Beginning at the line that contains "Express API, TypeScript]", repeat every line of the listing exactly through the final one.
※ ※ ※
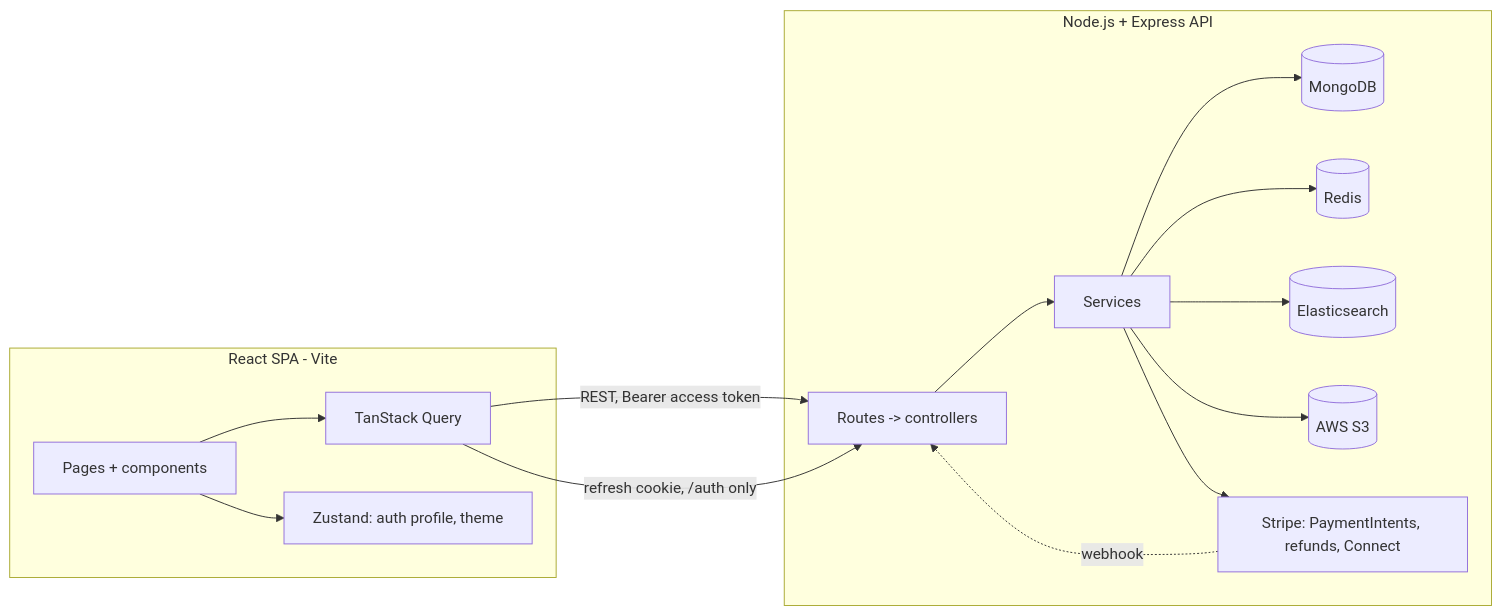
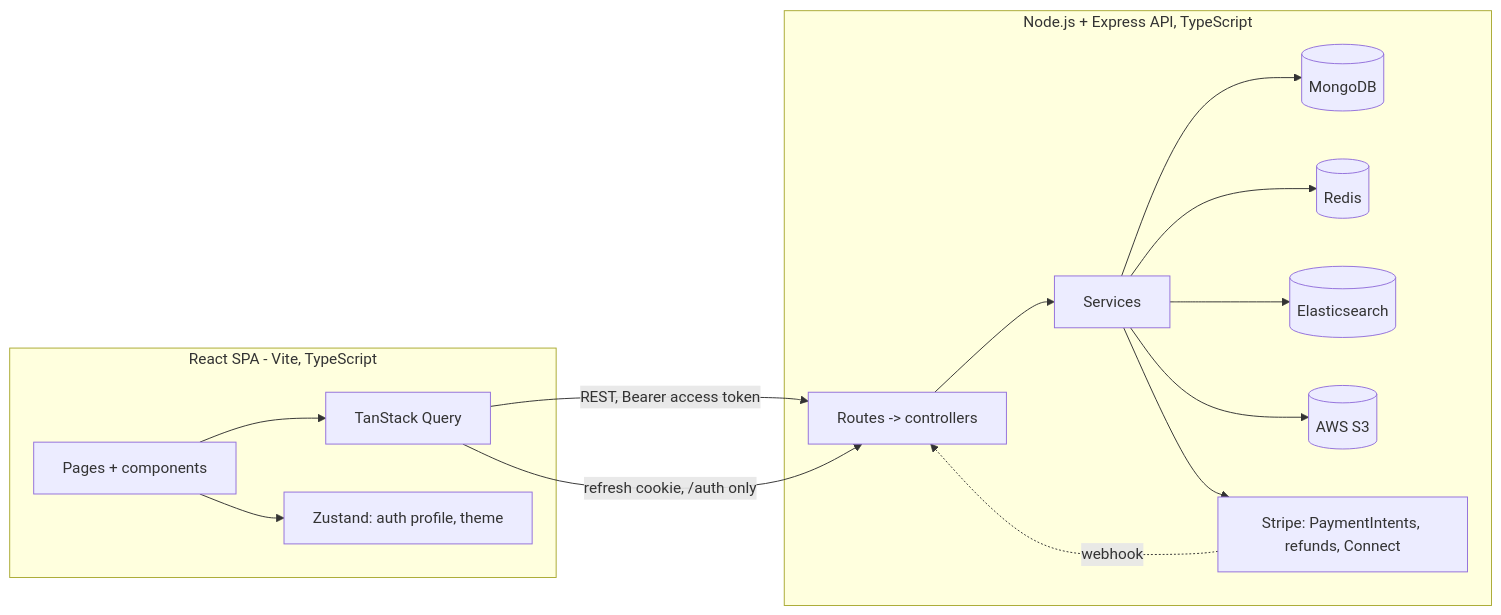
The first of 6 diagrams in docs/ARCHITECTURE.md (Abhishek-Gangwar-18/nexvia-capstone-project-submission), drawn with Mermaid before and after one commit. The commit also changed other lines of this file and 2 other files, not shown here.

First line of the commit message:
docs: README/ARCHITECTURE/API_TESTS -> document the TypeScript setup (Node 22.18+, typecheck scripts, .ts paths) and running the full stack in Docker -> so the setup steps match the TS and Docker project

````diff
--- a/docs/ARCHITECTURE.md
+++ b/docs/ARCHITECTURE.md
@@ -30,19 +30,19 @@
 ```mermaid
 flowchart LR
-  subgraph Client [React SPA - Vite]
+  subgraph Client [React SPA - Vite, TypeScript]
     UI[Pages + components] --> RQ[TanStack Query]
     UI --> ZS[Zustand: auth profile, theme]
   end
   RQ -->|REST, Bearer access token| API
   RQ -->|refresh cookie, /auth only| API
 
-  subgraph Server [Node.js + Express API]
+  subgraph Server [Node.js + Express API, TypeScript]
     API[Routes -> controllers] --> SVC[Services]
     SVC --> M[(MongoDB)]
     SVC --> R[(Redis)]
     SVC --> ES[(Elasticsearch)]
     SVC --> S3[(AWS S3)]
     SVC --> STR[Stripe: PaymentIntents, refunds, Connect]
   end
   STR -. webhook .-> API
 ```
````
※ ※ ※
**Written solution**
+  subgraph Server [Node.js + Express API, TypeScript]
     API[Routes -> controllers] --> SVC[Services]
     SVC --> M[(MongoDB)]
     SVC --> R[(Redis)]
     SVC --> ES[(Elasticsearch)]
     SVC --> S3[(AWS S3)]
     SVC --> STR[Stripe: PaymentIntents, refunds, Connect]
   end
   STR -. webhook .-> API
 ```
````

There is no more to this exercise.